A person appointed by the court to manage the estate of a deceased person who left no will.
The person who makes and subscribes his signature to an affidavit.
An affidavit is a signed statement, duly sworn to, by the maker thereof, before a notary public or other officer authorized to administer oaths. The venue, or county wherein the affidavit was sworn to should be accurately stated. But it is of far more importance that the affiant, the person making the affidavit, have personally appeared before the notary and have made oath to the statements contained in the affidavit.
A solemn declaration made by a person who conscientiously declines taking an oath. It is equivalent to an oath and is just as binding. If a person has religious or conscientious scruples against taking an oath, the notary public should have the person affirm.

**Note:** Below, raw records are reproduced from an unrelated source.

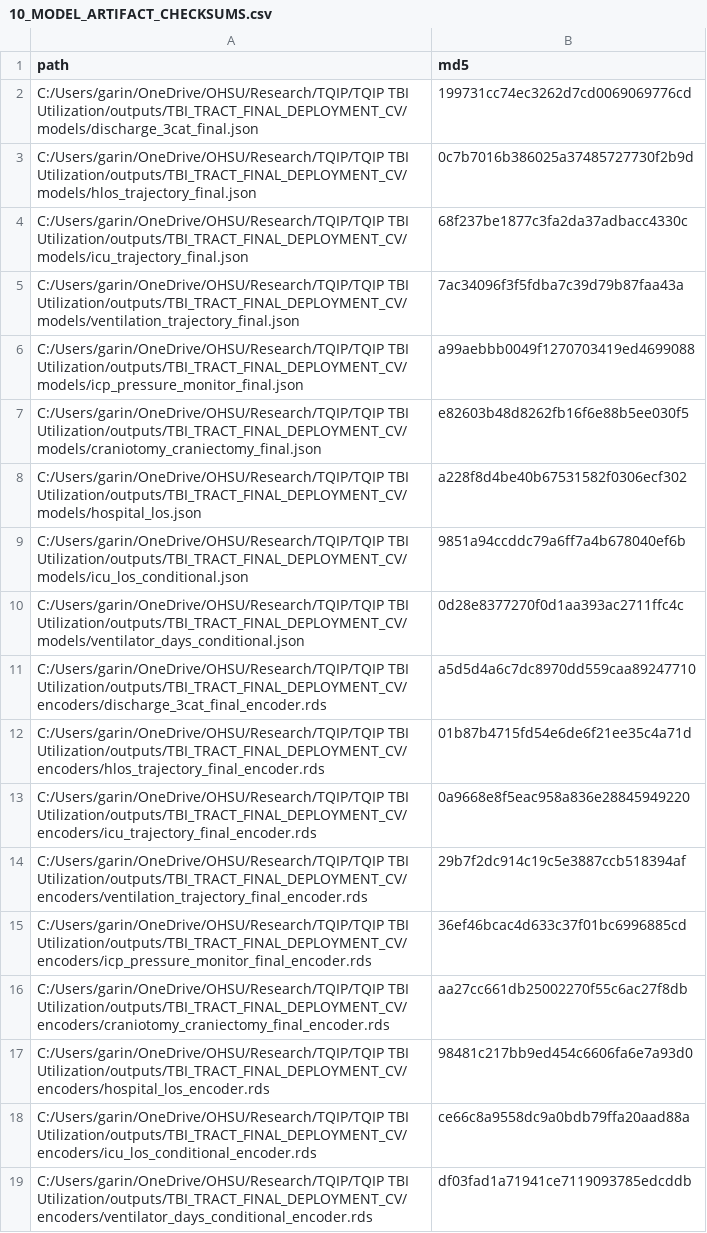
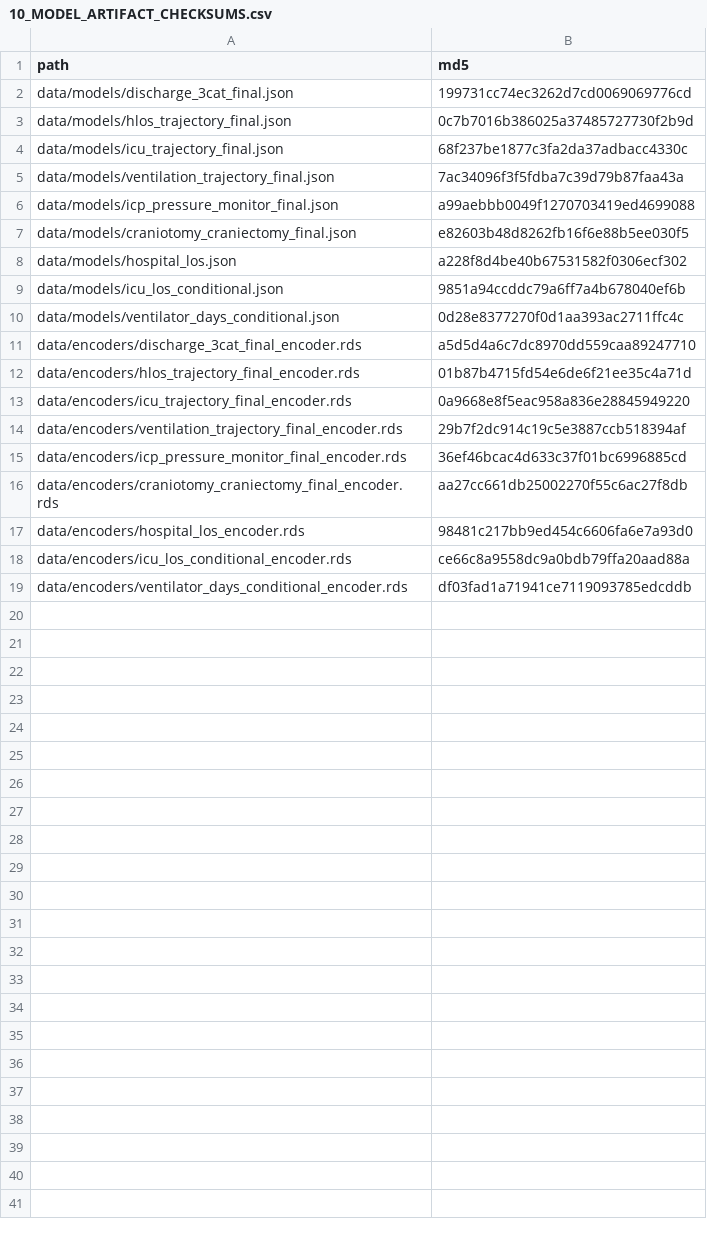
Before and after one commit to garingriffith-arch/tqip_tbi_calc, a CSV file: analytic_pipeline/reporting/10_MODEL_ARTIFACT_CHECKSUMS.csv, drawn as a sheet.

Commit message:
Finalize TBI-TRACT reproducibility scripts and figure pipeline

```diff
--- a/analytic_pipeline/reporting/10_MODEL_ARTIFACT_CHECKSUMS.csv
+++ b/analytic_pipeline/reporting/10_MODEL_ARTIFACT_CHECKSUMS.csv
@@ -1,19 +1,19 @@
 path,md5
-C:/Users/garin/OneDrive/OHSU/Research/TQIP/TQIP TBI Utilization/outputs/TBI_TRACT_FINAL_DEPLOYMENT_CV/models/discharge_3cat_final.json,199731cc74ec3262d7cd0069069776cd
-C:/Users/garin/OneDrive/OHSU/Research/TQIP/TQIP TBI Utilization/outputs/TBI_TRACT_FINAL_DEPLOYMENT_CV/models/hlos_trajectory_final.json,0c7b7016b386025a37485727730f2b9d
-C:/Users/garin/OneDrive/OHSU/Research/TQIP/TQIP TBI Utilization/outputs/TBI_TRACT_FINAL_DEPLOYMENT_CV/models/icu_trajectory_final.json,68f237be1877c3fa2da37adbacc4330c
-C:/Users/garin/OneDrive/OHSU/Research/TQIP/TQIP TBI Utilization/outputs/TBI_TRACT_FINAL_DEPLOYMENT_CV/models/ventilation_trajectory_final.json,7ac34096f3f5fdba7c39d79b87faa43a
-C:/Users/garin/OneDrive/OHSU/Research/TQIP/TQIP TBI Utilization/outputs/TBI_TRACT_FINAL_DEPLOYMENT_CV/models/icp_pressure_monitor_final.json,a99aebbb0049f1270703419ed4699088
-C:/Users/garin/OneDrive/OHSU/Research/TQIP/TQIP TBI Utilization/outputs/TBI_TRACT_FINAL_DEPLOYMENT_CV/models/craniotomy_craniectomy_final.json,e82603b48d8262fb16f6e88b5ee030f5
-C:/Users/garin/OneDrive/OHSU/Research/TQIP/TQIP TBI Utilization/outputs/TBI_TRACT_FINAL_DEPLOYMENT_CV/models/hospital_los.json,a228f8d4be40b67531582f0306ecf302
-C:/Users/garin/OneDrive/OHSU/Research/TQIP/TQIP TBI Utilization/outputs/TBI_TRACT_FINAL_DEPLOYMENT_CV/models/icu_los_conditional.json,9851a94ccddc79a6ff7a4b678040ef6b
-C:/Users/garin/OneDrive/OHSU/Research/TQIP/TQIP TBI Utilization/outputs/TBI_TRACT_FINAL_DEPLOYMENT_CV/models/ventilator_days_conditional.json,0d28e8377270f0d1aa393ac2711ffc4c
-C:/Users/garin/OneDrive/OHSU/Research/TQIP/TQIP TBI Utilization/outputs/TBI_TRACT_FINAL_DEPLOYMENT_CV/encoders/discharge_3cat_final_encoder.rds,a5d5d4a6c7dc8970dd559caa89247710
-C:/Users/garin/OneDrive/OHSU/Research/TQIP/TQIP TBI Utilization/outputs/TBI_TRACT_FINAL_DEPLOYMENT_CV/encoders/hlos_trajectory_final_encoder.rds,01b87b4715fd54e6de6f21ee35c4a71d
-C:/Users/garin/OneDrive/OHSU/Research/TQIP/TQIP TBI Utilization/outputs/TBI_TRACT_FINAL_DEPLOYMENT_CV/encoders/icu_trajectory_final_encoder.rds,0a9668e8f5eac958a836e28845949220
-C:/Users/garin/OneDrive/OHSU/Research/TQIP/TQIP TBI Utilization/outputs/TBI_TRACT_FINAL_DEPLOYMENT_CV/encoders/ventilation_trajectory_final_encoder.rds,29b7f2dc914c19c5e3887ccb518394af
-C:/Users/garin/OneDrive/OHSU/Research/TQIP/TQIP TBI Utilization/outputs/TBI_TRACT_FINAL_DEPLOYMENT_CV/encoders/icp_pressure_monitor_final_encoder.rds,36ef46bcac4d633c37f01bc6996885cd
-C:/Users/garin/OneDrive/OHSU/Research/TQIP/TQIP TBI Utilization/outputs/TBI_TRACT_FINAL_DEPLOYMENT_CV/encoders/craniotomy_craniectomy_final_encoder.rds,aa27cc661db25002270f55c6ac27f8db
-C:/Users/garin/OneDrive/OHSU/Research/TQIP/TQIP TBI Utilization/outputs/TBI_TRACT_FINAL_DEPLOYMENT_CV/encoders/hospital_los_encoder.rds,98481c217bb9ed454c6606fa6e7a93d0
-C:/Users/garin/OneDrive/OHSU/Research/TQIP/TQIP TBI Utilization/outputs/TBI_TRACT_FINAL_DEPLOYMENT_CV/encoders/icu_los_conditional_encoder.rds,ce66c8a9558dc9a0bdb79ffa20aad88a
-C:/Users/garin/OneDrive/OHSU/Research/TQIP/TQIP TBI Utilization/outputs/TBI_TRACT_FINAL_DEPLOYMENT_CV/encoders/ventilator_days_conditional_encoder.rds,df03fad1a71941ce7119093785edcddb
+data/models/discharge_3cat_final.json,199731cc74ec3262d7cd0069069776cd
+data/models/hlos_trajectory_final.json,0c7b7016b386025a37485727730f2b9d
+data/models/icu_trajectory_final.json,68f237be1877c3fa2da37adbacc4330c
+data/models/ventilation_trajectory_final.json,7ac34096f3f5fdba7c39d79b87faa43a
+data/models/icp_pressure_monitor_final.json,a99aebbb0049f1270703419ed4699088
+data/models/craniotomy_craniectomy_final.json,e82603b48d8262fb16f6e88b5ee030f5
+data/models/hospital_los.json,a228f8d4be40b67531582f0306ecf302
+data/models/icu_los_conditional.json,9851a94ccddc79a6ff7a4b678040ef6b
+data/models/ventilator_days_conditional.json,0d28e8377270f0d1aa393ac2711ffc4c
+data/encoders/discharge_3cat_final_encoder.rds,a5d5d4a6c7dc8970dd559caa89247710
+data/encoders/hlos_trajectory_final_encoder.rds,01b87b4715fd54e6de6f21ee35c4a71d
+data/encoders/icu_trajectory_final_encoder.rds,0a9668e8f5eac958a836e28845949220
+data/encoders/ventilation_trajectory_final_encoder.rds,29b7f2dc914c19c5e3887ccb518394af
+data/encoders/icp_pressure_monitor_final_encoder.rds,36ef46bcac4d633c37f01bc6996885cd
+data/encoders/craniotomy_craniectomy_final_encoder.rds,aa27cc661db25002270f55c6ac27f8db
+data/encoders/hospital_los_encoder.rds,98481c217bb9ed454c6606fa6e7a93d0
+data/encoders/icu_los_conditional_encoder.rds,ce66c8a9558dc9a0bdb79ffa20aad88a
+data/encoders/ventilator_days_conditional_encoder.rds,df03fad1a71941ce7119093785edcddb
```
Also changed, not shown: 7 other files.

Department of State authentication attached to a notarized and county-certified document for possible international use.
To witness an execution of a written instrument, at the request of the person who makes it, and subscribe the same as witness.
Attestation Clause
That clause (e.g., at the end of a will) wherein the witnesses certify that the instrument has been executed before them, and the manner of the execution of the same.
Authentication (Notarial)
A certificate subjoined by a county clerk to any certificate of proof or acknowledgment or oath signed by a notary; this county clerk’s certificate authenticates or verifies the authority of the notary public to act as such. (See §133, Executive Law.)
Bill of Sale
A written instrument given to pass title of personal property from vendor to vendee.
Certified Copy
A copy of a public record signed and certified as a true copy by the public official having custody of the original. A notary public has no authority to issue certified copies. Notaries must not certify to the authenticity of legal documents and other papers required to be filed with foreign consular officers. Within this prohibition are certificates of the following type:
United States of America )
State of New York ) ss.:
County of New York )

“I ..............., a notary public of the State of New York, in and for the county of .........., duly commissioned, qualified and sworn according to the laws of the State of New York, do hereby certify and declare that I verily believe the annexed instrument executed by ....... and sworn to before .........., a notary public of the State of .........., to be genuine in every respect, and that full faith and credit are and ought to be given thereto.
“In testimony whereof I have hereunto set my hand and seal at the City of .............., this ................ day of .................., 20 .........
(Seal) (Notarial Signature.)”
Personal property, such as household goods or fixtures.
Chattel Paper
A writing or writings which evidence both an obligation to pay money and a security interest in a lease or specific goods. The agreement which creates or provides for the security interest is known as a security agreement.
An instrument made subsequent to a will and modifying it in some respects.
Anything of value given to induce entering into a contract; it may be money, personal services, or even love and affection.
Contempt of Court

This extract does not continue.